The case resulted in a swath of criminal convictions, including Elf’s top two executives Loïk Le Floch-Prigent end Alfred Sirven, and led to the resignation of Roland Dumas, president of France’s Constitutional Court.
In her eight years handling the Elf case, Joly came under harsh criticism, including relying too much on her contacts in the media at the expense of the integrity of the legal system and levelling unfair accusations against innocent people.
The threats got increasingly menacing – one day she found pinned to her office door a list of assassinated judges with their names crossed out. Her name was at the bottom of the list, implying that she was next. Later, her car was sabotaged.
The message was clear – one does not attack the powerful with impunity. But Joly, despite having to have personal bodyguards, not only survived the threats but came through with a reputation for honesty and incorruptibility.
Off to Norway
Exhausted, Joly resigned from the bench in 2002 – where she had earned the nickname “Eva the Diva” – and left for her native Norway, where she became a government advisor on international corruption.
Her work for the Norwegian government took her across the globe. In seven years her name was barely mentioned in France, surfacing only in 2003, when she published, with Italian anti-corruption judge Antonio Di Pietro, the “Paris Declaration”, denouncing "the devastating impact of high-level corruption and the levels of impunity that facilitate it" and calling for "national and international measures to combat it".
At the same time Joly, under the auspices of the Norwegian government, created “Network”, a private grouping of senior judges and investigators involved in the fight against corruption which gives advice and assistance to a number of developing countries.
The political fray
She returned to France in 2008, convinced that only by entering politics could she continue the fight against corruption.
“I was a magistrate for 20 years, a diplomat for Norway for seven more and I have learned a lot,” Joly said in Febrary 2010 in a FRANCE 24 interview on the eve of local elections in France.
“I am going into politics because I recognise the limitations of voluntary action … I have a strong desire to improve relations between the developed and developing world. I want to change power structures within society. I am desperate to see a more just and more united society.”

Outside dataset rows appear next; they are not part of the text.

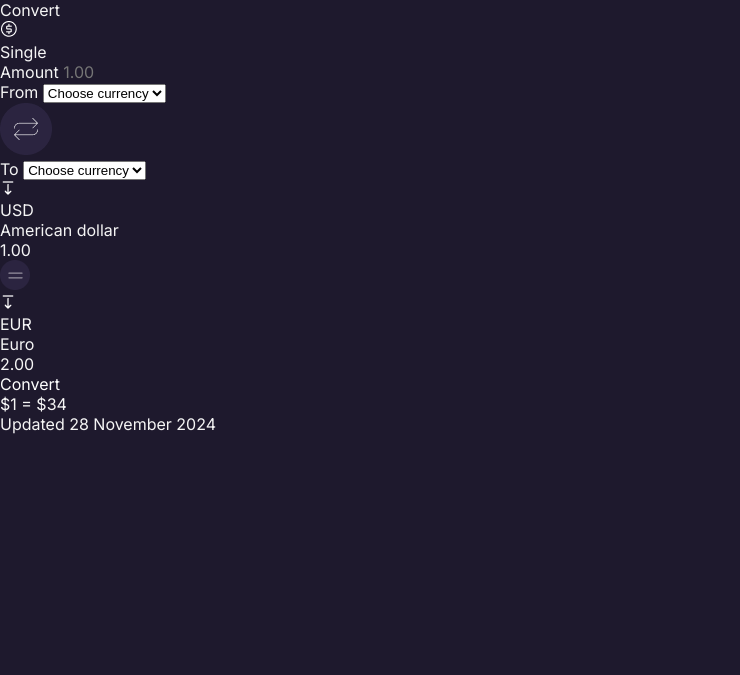
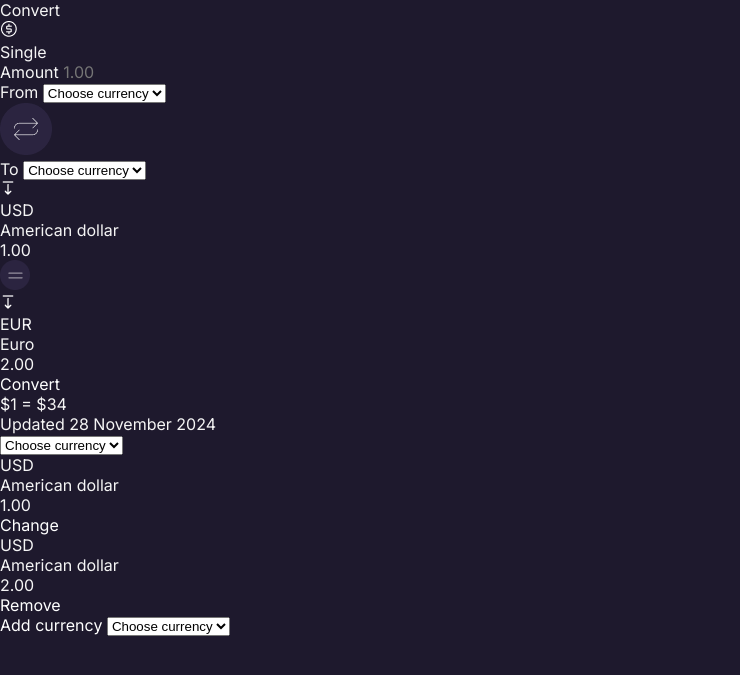
Before and after one commit to ScienceMind/currency_converter, a plain HTML site: page index.html in a window 1280 px wide. Shown: the part 61-736 px from the top of the page, without its empty margins (0-740 px from the left). Drawn offline with Linux system fonts and the light colour scheme.

Commit message:
Single currency page layout added

```diff
--- a/index.html
+++ b/index.html
@@ -122,6 +122,59 @@
                 </div>
               </form>
             </div>
+
+            <div class="content">
+              <div class="currency-wrapper">
+                <div class="currency-single">
+                  <select id="singleSelect" class="select">
+                    <option value="" disabled selected hidden>
+                      Choose currency
+                    </option>
+                  </select>
+
+                  <div class="currency-single__item">
+                    <div class="currency-item currency-current">
+                      <div class="currency-titles">
+                        <div class="currency-title">USD</div>
+                        <div class="currency-full">American dollar</div>
+                      </div>
+
+                      <div class="currency-amount">1.00</div>
+                      <div class="currency-action">
+                        <button class="currency-change currency-button">
+                          Change
+                        </button>
+                      </div>
+                    </div>
+                  </div>
+                </div>
+                <div class="currency-list">
+                  <div class="currency-item">
+                    <div class="currency-titles">
+                      <div class="currency-title">USD</div>
+                      <div class="currency-full">American dollar</div>
+                    </div>
+
+                    <div class="currency-amount">2.00</div>
+                    <div class="currency-action">
+                      <button class="currency-remove currency-button">
+                        Remove
+                      </button>
+                    </div>
+                  </div>
+                </div>
+              </div>
+
+              <div class="currency-add">
+                <button class="currency-add_button">Add currency</button>
+
+                <select class="select" id="add">
+                  <option value="" disabled selected hidden>
+                    Choose currency
+                  </option>
+                </select>
+              </div>
+            </div>
           </div>
         </div>
       </div>
```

In 2008 Joly joined Europe Ecologie, a grouping of France’s various Green movements and the following year was elected to represent the Paris area at the European Parliament.

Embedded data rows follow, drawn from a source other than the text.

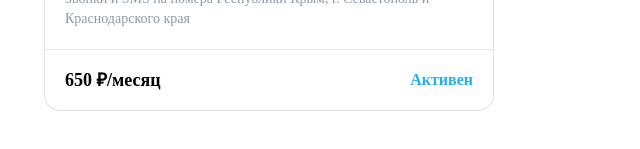
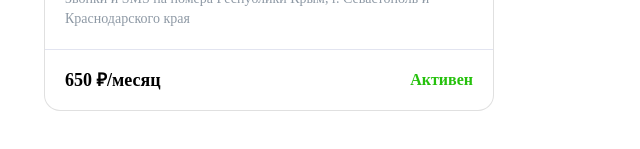
Before and after one commit to Timiry/Bubbles-Mobile, a React (Vite) app: page / in a window 1280 px wide. Shown: the part 1123-1272 px from the top of the page, without its empty margins (150-790 px from the left). Built offline with nearby package versions, Linux system fonts and the light colour scheme.

Commit message:
add status color

```diff
--- a/src/components/Tariff/index.tsx
+++ b/src/components/Tariff/index.tsx
@@ -55,7 +55,7 @@ const Tariff = ({ info }: { info: ITariffInfo }) => {
           {info.staticPrice ? `${info.price} ₽/месяц` : "По тарифу"}
         </Typography>
         {info.active ? (
-          <Typography variant="B2SemiBold" color="text.accent">
+          <Typography variant="B2SemiBold" color="text.status">
             Активен
           </Typography>
         ) : (
--- a/src/theme/index.ts
+++ b/src/theme/index.ts
@@ -107,6 +107,7 @@ export default (mode: PaletteMode) =>
               primary: "#D9D9D9",
               secondary: "#8E8E8E",
               accent: "#1FB0EE",
+              status: "1FB0EE",
             },
             input: {
               primary: "#FFFFFF",
@@ -153,6 +154,7 @@ export default (mode: PaletteMode) =>
               primary: "#000000",
               secondary: "#8E99A5",
               accent: "#1FB0EE",
+              status: "#25C10C",
             },
             input: {
               primary: "#FFFFFF",
--- a/src/theme/interfaces.ts
+++ b/src/theme/interfaces.ts
@@ -18,6 +18,7 @@ declare module "@mui/material/styles" {
     primary: string;
     secondary: string;
     accent: string;
+    status: string;
   }
 
   interface Palette {
```
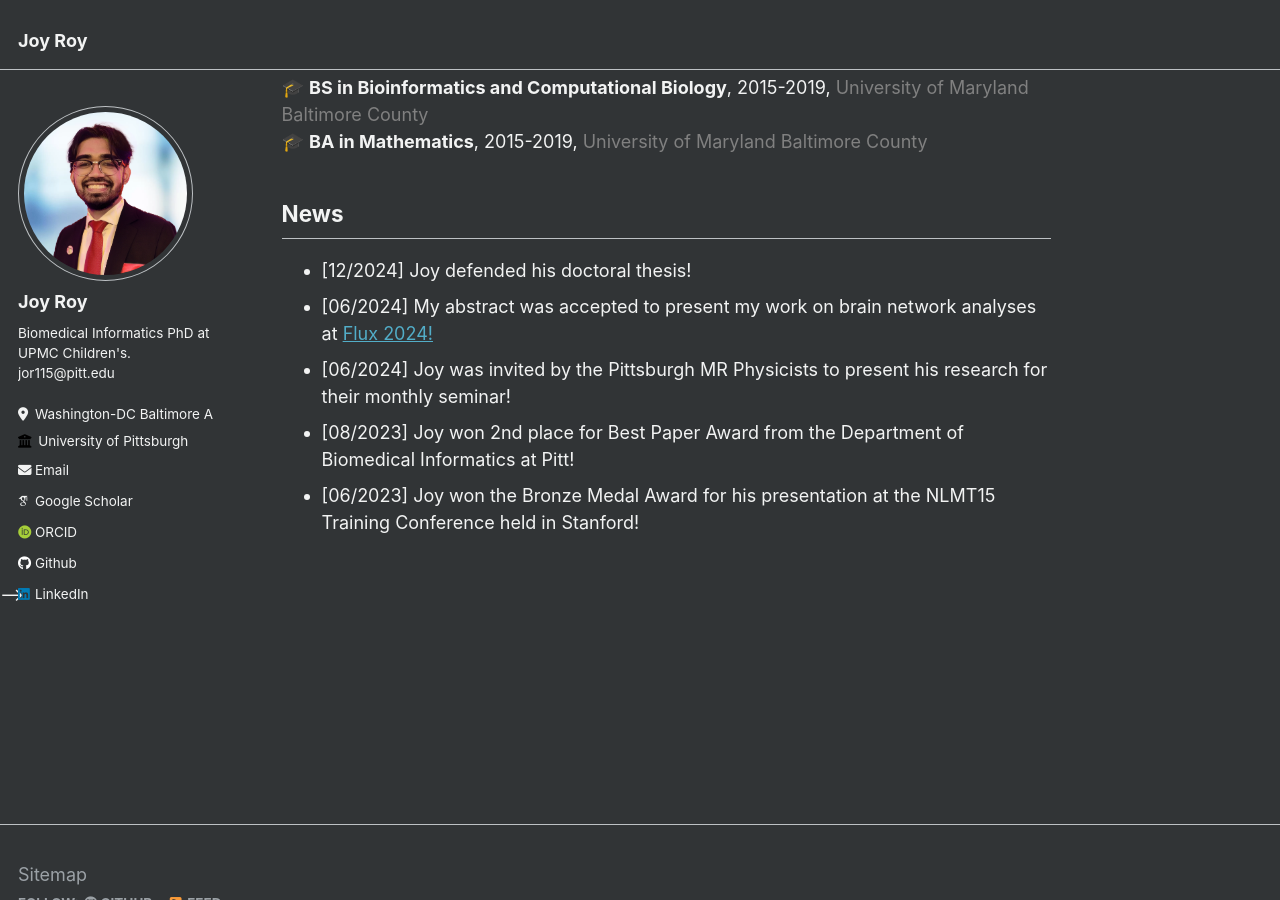
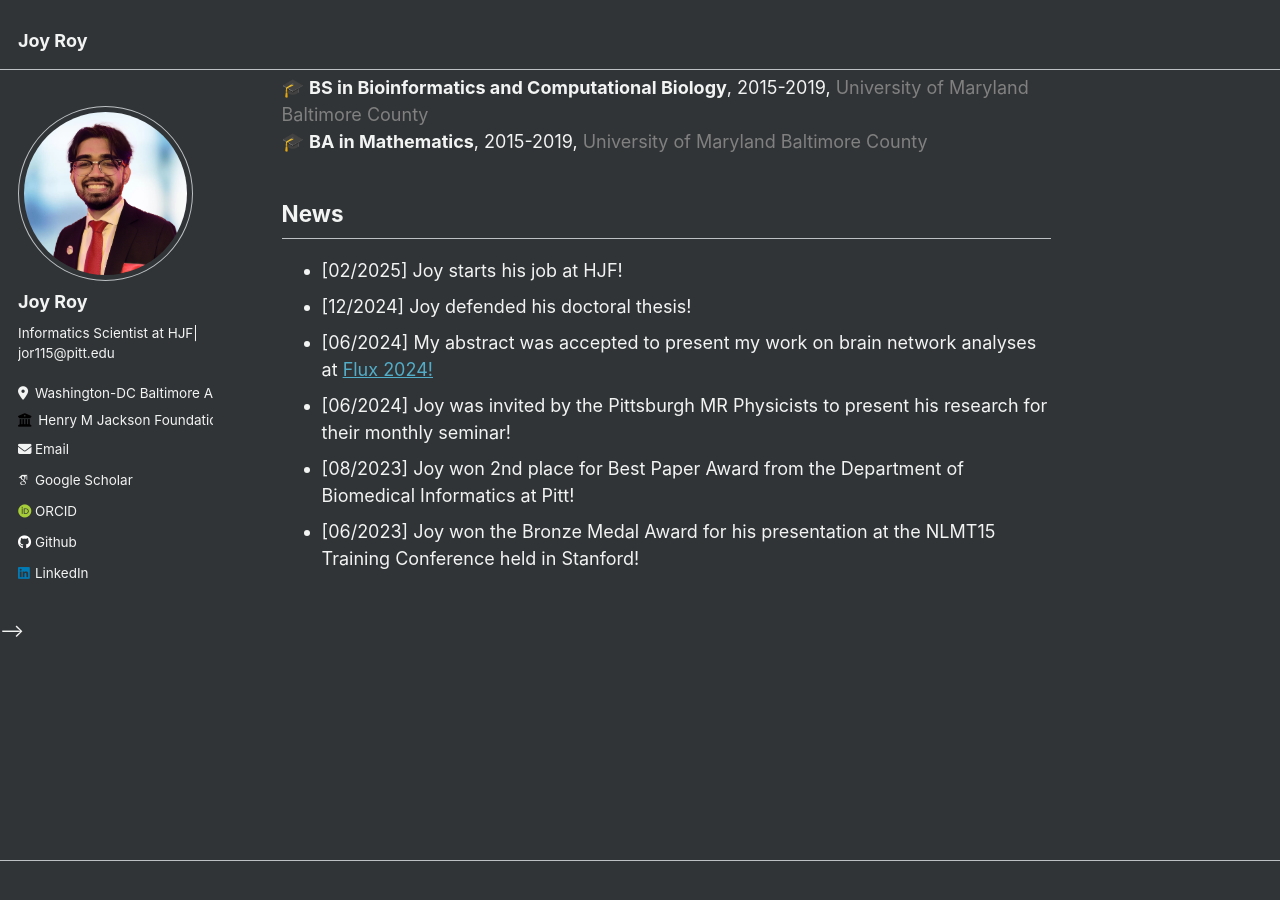
Before and after one commit to overjoyroy/overjoyroy.github.io, a Jekyll site: the page built from _pages/about.md, in a window 1280 px wide and 900 px high, scrolled down 632 px. Built offline with Jekyll 4.4.1, drawn with Linux system fonts in a browser that asks for light colours; some web fonts are replaced.

Commit message:
Update content

```diff
--- a/_config.yml
+++ b/_config.yml
@@ -24,9 +24,9 @@ author:
   avatar           : "joy_headshot.png"
   name             : "Joy Roy"
   pronouns         : # example: "she/her"
-  bio              : "Biomedical Informatics PhD at UPMC Children's.\n\njor115@pitt.edu"
+  bio              : "Informatics Scientist at HJF|\n\njor115@pitt.edu"
   location         : "Washington-DC Baltimore Area"
-  employer         : "University of Pittsburgh"
+  employer         : "Henry M Jackson Foundation"
   uri              : # URL
   email            : "jor115@pitt.edu"
 
--- a/_pages/about.md
+++ b/_pages/about.md
@@ -19,6 +19,7 @@
 🎓 **BA in Mathematics**, 2015-2019, <span style="color: grey;">University of Maryland Baltimore County</span>
 
 <h2>News</h2>
+- [02/2025] Joy starts his job at HJF!
 - [12/2024] Joy defended his doctoral thesis!
 - [06/2024] My abstract was accepted to present my work on brain network analyses at <a href="https://fluxsociety.org/2024-baltimore/">Flux 2024!</a>
 - [06/2024] Joy was invited by the Pittsburgh MR Physicists to present his research for their monthly seminar!
```
Also changed, not shown: 2 other files.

Since her election she has criticised the French government continuously, demanding Labour Minister Eric Woerth’s resignation as soon as the scandal involving L’Oréal heiress Liliane Bettencourt exploded, and accusing the government of “State Racism” over its recent anti-immigration policies.